“Makkai’s visit highlights our commitment to contemporary literature, and to the liberal arts,” Dr. Hall said. “Makkai’s novel is part history erased by politics and recovered by the imagination, part art history, part biology, part geography, part politics, built by a humanistic imagination that models for our students what it means to be writing now, today.”
Through her extensive research, Makkai depicts how relationships, behaviors, and actions were affected by AIDS, and how it continues to resonate within our society over thirty years later.
“The Great Believers” explores the sober reality of people suffering from AIDS, as well as how it impacts the lives of those around them.
“Makkai’s great theme is about how art can help us hold each other, how literature can be a kind of saving grace,” Dr. Hall said. “Makkai’s writing takes emotional and structural risks, and she writes with empathy and intelligence — and a whole lot of research — about experiences she doesn’t necessarily have.”
Upon its initial release, “The Great Believers” received high praise from critics for its honest, realistic depiction of the AIDS epidemic, extending its timeline into the present day, where the aftermath continues to sound and spark emotion within its readers.
According to The Book Review, “Her intimately portrayed characters wrestle with painful pasts and fight to love one another and find joy in the present in spite of what is to come —Makkai carefully reconstructs 1980s Chicago, WWI-era and present-day Paris, and scenes of the early days of the AIDS epidemic — a tribute to the enduring forces of love and art, over everything.”

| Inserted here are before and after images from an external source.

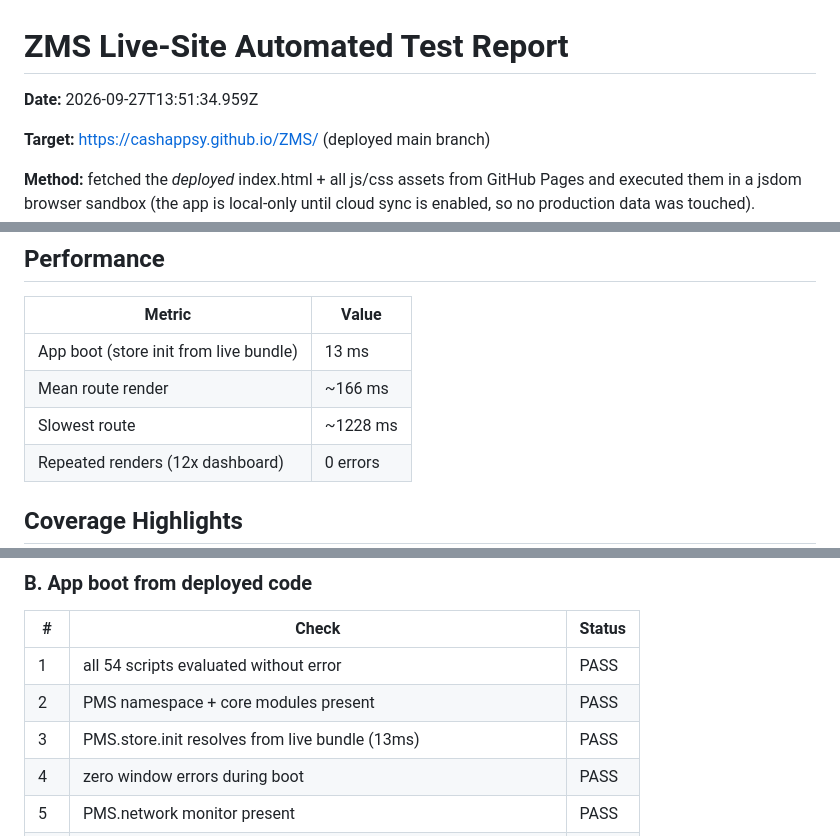
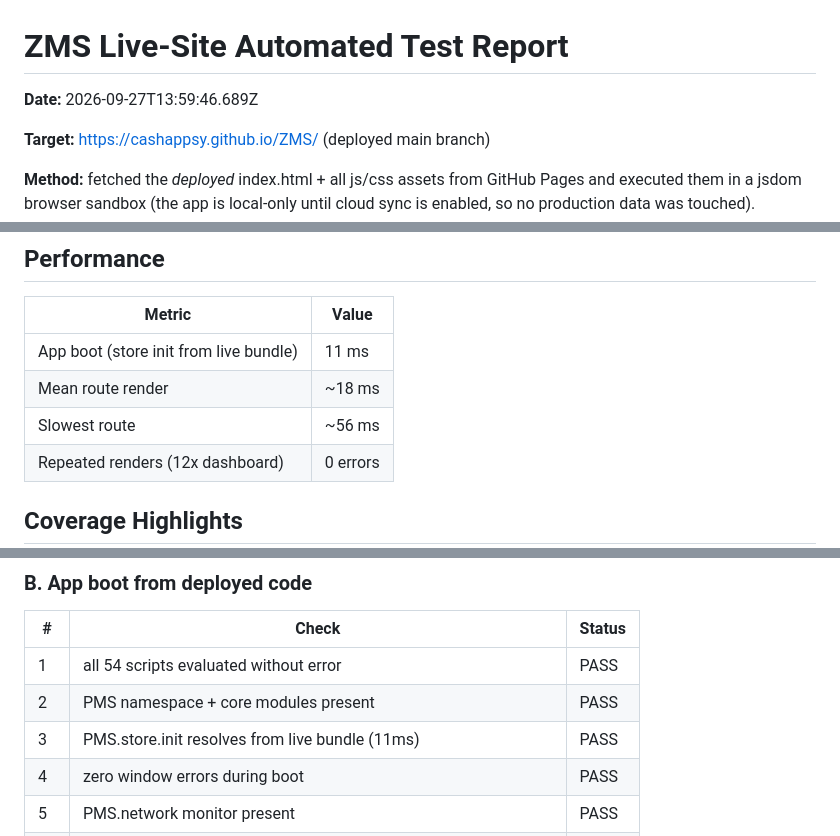
Before and after one commit to CashAppSy/ZMS, a Markdown page: TEST-REPORT.md, 3 parts joined by grey strips. Rendered like a GitHub page.

Commit message:
TEST-REPORT.md: refresh after deploy — 129 checks green (overall spans all pillar levels on live bundle)

```diff
--- a/TEST-REPORT.md
+++ b/TEST-REPORT.md
@@ -1,6 +1,6 @@
 # ZMS Live-Site Automated Test Report
 
-**Date:** 2026-09-27T13:51:34.959Z
+**Date:** 2026-09-27T13:59:46.689Z
 
 **Target:** https://cashappsy.github.io/ZMS/ (deployed main branch)
 
@@ -18,9 +18,9 @@
 
 | Metric | Value |
 |---|---|
-| App boot (store init from live bundle) | 13 ms |
-| Mean route render | ~166 ms |
-| Slowest route | ~1228 ms |
+| App boot (store init from live bundle) | 11 ms |
+| Mean route render | ~18 ms |
+| Slowest route | ~56 ms |
 | Repeated renders (12x dashboard) | 0 errors |
 
 ## Coverage Highlights
@@ -50,7 +50,7 @@
 |---|---|---|
 | 1 | all 54 scripts evaluated without error | PASS |
 | 2 | PMS namespace + core modules present | PASS |
-| 3 | PMS.store.init resolves from live bundle (13ms) | PASS |
+| 3 | PMS.store.init resolves from live bundle (11ms) | PASS |
 | 4 | zero window errors during boot | PASS |
 | 5 | PMS.network monitor present | PASS |
 | 6 | PMS.loadingBox present | PASS |
```
Also changed, not shown: other parts of TEST-REPORT.md (+1 -1 lines).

Among other achievements, Makkai’s novel was a finalist for The National Book Award, picked for the New York Public Library’s Best Books of 2018, and was selected on the list of Best Books of the Year by The New York Times.
With this reading, Makkai provided an experience that brings readers together as a united front in learning about the events that have shaped us into the world — and people — we are today.
“The reading showed us that literature has power to create social change in its hearers,” Dr. Hall said. “I think students found it inspiring to think about how they can situate their own imagined stories in the sweep of history.”